**Activity:**
For this task, output every entry below exactly and omit the pictures.

───── Data to use

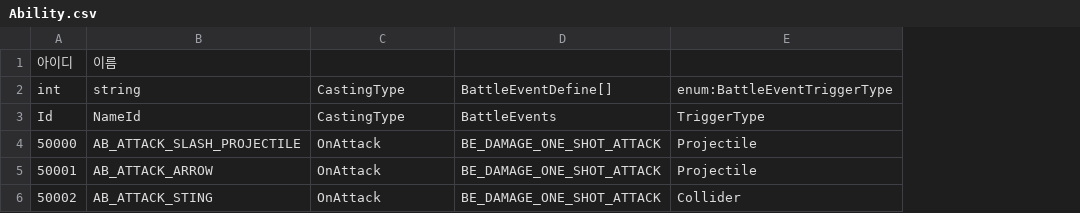
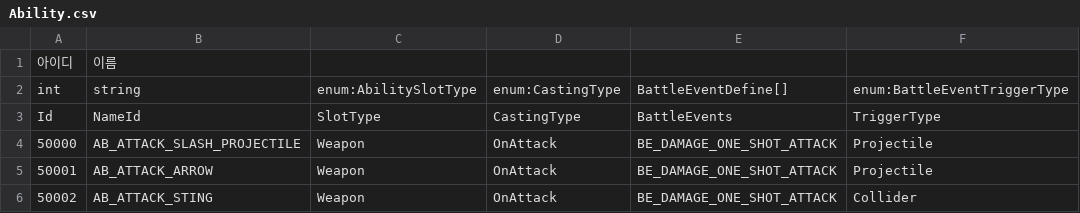
Before and after one commit to hyun9-95/TowerOfInfinity, a CSV file: Assets/Data/Excels/Ability.csv, drawn as a sheet; only a part is shown; addresses are those after the commit; the diff names each change by its address in the sheet, - before the commit and + after, or states it on an @@ line.

```diff
--- a/Assets/Data/Excels/Ability.csv
+++ b/Assets/Data/Excels/Ability.csv
+column C, rows 2-6: enum:AbilitySlotType | SlotType | Weapon | Weapon | Weapon
-D2: CastingType
+D2: enum:CastingType
```
Also changed, not shown: Assets/Data/Excels/Equipment.csv, 56 other files.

──────────

**Output:**
Before and after one commit to hyun9-95/TowerOfInfinity, a CSV file: Assets/Data/Excels/Ability.csv, drawn as a sheet; only a part is shown; addresses are those after the commit; the diff names each change by its address in the sheet, - before the commit and + after, or states it on an @@ line.

```diff
--- a/Assets/Data/Excels/Ability.csv
+++ b/Assets/Data/Excels/Ability.csv
+column C, rows 2-6: enum:AbilitySlotType | SlotType | Weapon | Weapon | Weapon
-D2: CastingType
+D2: enum:CastingType
```
Also changed, not shown: Assets/Data/Excels/Equipment.csv, 56 other files.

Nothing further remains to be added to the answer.